There are a few simple steps you can take to make
your cut flowers last longer.
By Larry Hodgson
Your home flower garden can be an almost inexhaustible source of cut flowers for the home. In fact, it was once common to plant a cutting garden near your house: a bed specifically dedicated to cut flowers. But even a small flowerbed can provide lots of bloom for indoor decoration.
When to Harvest
Each flower has specific preferences when it comes to harvesting it. However, in general, you should harvest flowers borne singly as well as composite flowers (daisylike blooms) just as they reach full bloom. If the flower stalk carries several to many flowers, though, harvest when about one quarter to one half of the flowers are open. That will ensure blooms for right away as well as the coming days and (hopefully) weeks.
Timing is important too! For a bouquet of cut flowers that lasts as long as possible, start by harvesting the flowers early in the morning, when the stems are fully turgid (rich in moisture). If the flowerbed is particularly dry, it may be worthwhile watering the day before.
What You’ll Need in the Garden

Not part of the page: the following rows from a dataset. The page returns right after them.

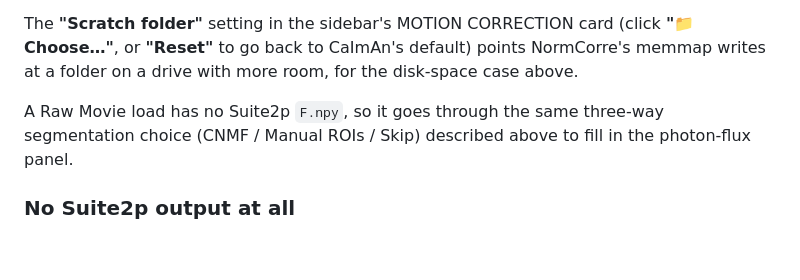
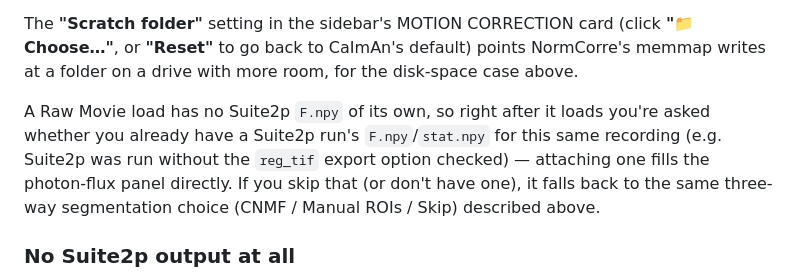
Before and after one commit to ftomaska/kurtosis-gain-checker, a Markdown page: README.md, the part around the change. Rendered like a GitHub page; blank space fills up the shorter version.

Commit message:
dylan fix for proper ubuntu experience

```diff
--- a/README.md
+++ b/README.md
@@ -114,7 +114,7 @@ For `.mat` files, both classic (pre-v7.3) and v7.3/HDF5 formats are supported (t
 
 The **"Scratch folder"** setting in the sidebar's MOTION CORRECTION card (click **"📁 Choose…"**, or **"Reset"** to go back to CaImAn's default) points NormCorre's memmap writes at a folder on a drive with more room, for the disk-space case above.
 
-A Raw Movie load has no Suite2p `F.npy`, so it goes through the same three-way segmentation choice (CNMF / Manual ROIs / Skip) described above to fill in the photon-flux panel.
+A Raw Movie load has no Suite2p `F.npy` of its own, so right after it loads you're asked whether you already have a Suite2p run's `F.npy`/`stat.npy` for this same recording (e.g. Suite2p was run without the `reg_tif` export option checked) — attaching one fills the photon-flux panel directly. If you skip that (or don't have one), it falls back to the same three-way segmentation choice (CNMF / Manual ROIs / Skip) described above.
 
 ### No Suite2p output at all
 
```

You need secateurs or a sharp knife. Don’t use scissors, as they tend to crush stems. Instead, you’ll want the stems to remain in top shape, with unhampered conduits.
And your cutting tool should be sterile.
You’ll also need a waterproof vessel to put the stems in . . . a clean bucket, for example.
And fresh water.
With that, you’re good to go!
How to Harvest
Bring a pail of warm water to the garden with you. Each time you cut a stem, place it immediately into the water. This will allow for better hydration.
And why warm water? Because flower stems absorb warm water better than cold.
As you begin preparing your arrangement in the vase of your choice, add a packet of cut flower preservative (available at the florists or in a dollar store) to the water. This product is designed to feed cut flowers and also lower the pH of their water. (Tap water is hard, but plants prefer their water acidic.) Even as it feeds the blooms, the preservative helps slow down the growth of harmful bacteria.
If you don’t have a cut flower preservative on hand, you can make a close substitute. Mix one part of 7-Up or Sprite to three parts water and add a drop of bleach. Or mix 1 teaspoon of sugar, 1 teaspoon of bleach and 2 teaspoons of lemon or lime juice to 1 quart (1 liter) of warm water.
Study each stem. Remove any leaves that will end up under water. Submerged leaves will likely start to rot, and then the rot can spread to the flower stem itself, bringing the display to a stop.
Recut Under Water
Now, recut the stem at an angle of about 45 degrees. If possible, recut them under water, ideally, while the stem is plunged the solution in the vase. Pick up the bits of cut stem after each cut.
Why do that? As you cut a section of stem free, it immediately creates a vacuum that fills with whatever surrounds the stem. By cutting under water, liquid will penetrate the wound rather than air bubbles. And you don’t want air bubbles to form, as they’ll block circulation to the flower above.
It won’t be possible to clip off the tip of the stem if the vase has narrow neck. In such a case, turn on the tap and cut off the stem in the flowing water. That way, the tip will fill with water rather than air. Then transfer the stem to the vase.
Despite a popular belief, you do not have to remove the thorns from cut roses. Doing so will reduce the bloom’s longevity and allow harmful bacteria to penetrate the stem.
Cut flowers will last longer in a cool, bright room. If that’s not possible, at least place the bouquet in a cool room at night.
About every three days, thoroughly clean the vase and change the water solution. And recut the stems, removing about 1 inch (2.5 cm) from their tip. That will help to eliminate any bacteria that already have begun to form.
As flowers fade (and some only last for a few days while others may last two weeks or more!), simply remove them from the arrangement. And when there is pretty much nothing left, well . . . it’s time to get rid of the stragglers and go harvest a new bouquet!
There you go! A few carefully planned actions will give you the best possible results from your homegrown cut flower arrangement.
Text based on an article originally published in this blog on June 27, 2016